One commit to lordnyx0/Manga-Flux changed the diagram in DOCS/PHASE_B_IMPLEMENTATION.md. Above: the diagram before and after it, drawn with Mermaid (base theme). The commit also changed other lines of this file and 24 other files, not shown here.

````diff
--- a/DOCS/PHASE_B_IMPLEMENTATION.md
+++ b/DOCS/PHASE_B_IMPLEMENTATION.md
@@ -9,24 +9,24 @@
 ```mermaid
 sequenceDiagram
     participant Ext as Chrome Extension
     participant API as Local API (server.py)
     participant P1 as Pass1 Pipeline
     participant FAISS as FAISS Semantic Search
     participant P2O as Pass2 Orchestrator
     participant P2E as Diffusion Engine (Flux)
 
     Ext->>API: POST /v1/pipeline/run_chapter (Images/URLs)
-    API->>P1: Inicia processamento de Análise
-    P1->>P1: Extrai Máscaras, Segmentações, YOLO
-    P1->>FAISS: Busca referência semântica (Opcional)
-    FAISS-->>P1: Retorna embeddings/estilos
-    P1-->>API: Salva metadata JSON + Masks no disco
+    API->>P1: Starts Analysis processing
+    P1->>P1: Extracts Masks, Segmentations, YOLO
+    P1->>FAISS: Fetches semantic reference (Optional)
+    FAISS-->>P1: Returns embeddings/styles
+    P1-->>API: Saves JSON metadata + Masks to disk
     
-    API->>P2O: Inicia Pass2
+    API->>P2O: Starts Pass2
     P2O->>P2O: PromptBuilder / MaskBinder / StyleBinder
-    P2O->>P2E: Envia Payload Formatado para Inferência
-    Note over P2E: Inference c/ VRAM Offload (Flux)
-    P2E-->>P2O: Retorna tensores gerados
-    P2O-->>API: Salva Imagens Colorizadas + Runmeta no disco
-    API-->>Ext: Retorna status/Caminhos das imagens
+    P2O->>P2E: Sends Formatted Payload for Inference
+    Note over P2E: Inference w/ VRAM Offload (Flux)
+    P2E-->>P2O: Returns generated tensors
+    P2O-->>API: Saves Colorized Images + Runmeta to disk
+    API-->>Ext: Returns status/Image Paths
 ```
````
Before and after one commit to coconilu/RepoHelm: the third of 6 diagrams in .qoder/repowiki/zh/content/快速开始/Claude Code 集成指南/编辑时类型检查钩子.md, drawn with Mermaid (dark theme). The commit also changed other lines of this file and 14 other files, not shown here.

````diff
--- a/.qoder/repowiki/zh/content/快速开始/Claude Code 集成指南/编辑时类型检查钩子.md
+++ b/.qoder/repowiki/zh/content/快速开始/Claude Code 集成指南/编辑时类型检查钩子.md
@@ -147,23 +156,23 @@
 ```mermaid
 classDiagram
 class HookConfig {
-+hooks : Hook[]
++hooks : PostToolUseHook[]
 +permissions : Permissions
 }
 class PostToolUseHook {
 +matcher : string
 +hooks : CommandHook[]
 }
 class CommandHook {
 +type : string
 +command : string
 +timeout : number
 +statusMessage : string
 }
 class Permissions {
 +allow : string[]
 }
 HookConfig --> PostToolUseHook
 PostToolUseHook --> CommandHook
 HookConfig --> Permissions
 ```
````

········

• **WHAT TO WORK ON**: Retype the listing exactly. Leave nothing out.

• **EXERCISE RESPONSE**:
One commit to lordnyx0/Manga-Flux changed the diagram in DOCS/PHASE_B_IMPLEMENTATION.md. Above: the diagram before and after it, drawn with Mermaid (base theme). The commit also changed other lines of this file and 24 other files, not shown here.

````diff
--- a/DOCS/PHASE_B_IMPLEMENTATION.md
+++ b/DOCS/PHASE_B_IMPLEMENTATION.md
@@ -9,24 +9,24 @@
 ```mermaid
 sequenceDiagram
     participant Ext as Chrome Extension
     participant API as Local API (server.py)
     participant P1 as Pass1 Pipeline
     participant FAISS as FAISS Semantic Search
     participant P2O as Pass2 Orchestrator
     participant P2E as Diffusion Engine (Flux)
 
     Ext->>API: POST /v1/pipeline/run_chapter (Images/URLs)
-    API->>P1: Inicia processamento de Análise
-    P1->>P1: Extrai Máscaras, Segmentações, YOLO
-    P1->>FAISS: Busca referência semântica (Opcional)
-    FAISS-->>P1: Retorna embeddings/estilos
-    P1-->>API: Salva metadata JSON + Masks no disco
+    API->>P1: Starts Analysis processing
+    P1->>P1: Extracts Masks, Segmentations, YOLO
+    P1->>FAISS: Fetches semantic reference (Optional)
+    FAISS-->>P1: Returns embeddings/styles
+    P1-->>API: Saves JSON metadata + Masks to disk
     
-    API->>P2O: Inicia Pass2
+    API->>P2O: Starts Pass2
     P2O->>P2O: PromptBuilder / MaskBinder / StyleBinder
-    P2O->>P2E: Envia Payload Formatado para Inferência
-    Note over P2E: Inference c/ VRAM Offload (Flux)
-    P2E-->>P2O: Retorna tensores gerados
-    P2O-->>API: Salva Imagens Colorizadas + Runmeta no disco
-    API-->>Ext: Retorna status/Caminhos das imagens
+    P2O->>P2E: Sends Formatted Payload for Inference
+    Note over P2E: Inference w/ VRAM Offload (Flux)
+    P2E-->>P2O: Returns generated tensors
+    P2O-->>API: Saves Colorized Images + Runmeta to disk
+    API-->>Ext: Returns status/Image Paths
 ```
````
Before and after one commit to coconilu/RepoHelm: the third of 6 diagrams in .qoder/repowiki/zh/content/快速开始/Claude Code 集成指南/编辑时类型检查钩子.md, drawn with Mermaid (dark theme). The commit also changed other lines of this file and 14 other files, not shown here.

````diff
--- a/.qoder/repowiki/zh/content/快速开始/Claude Code 集成指南/编辑时类型检查钩子.md
+++ b/.qoder/repowiki/zh/content/快速开始/Claude Code 集成指南/编辑时类型检查钩子.md
@@ -147,23 +156,23 @@
 ```mermaid
 classDiagram
 class HookConfig {
-+hooks : Hook[]
++hooks : PostToolUseHook[]
 +permissions : Permissions
 }
 class PostToolUseHook {
 +matcher : string
 +hooks : CommandHook[]
 }
 class CommandHook {
 +type : string
 +command : string
 +timeout : number
 +statusMessage : string
 }
 class Permissions {
 +allow : string[]
 }
 HookConfig --> PostToolUseHook
 PostToolUseHook --> CommandHook
 HookConfig --> Permissions
 ```
````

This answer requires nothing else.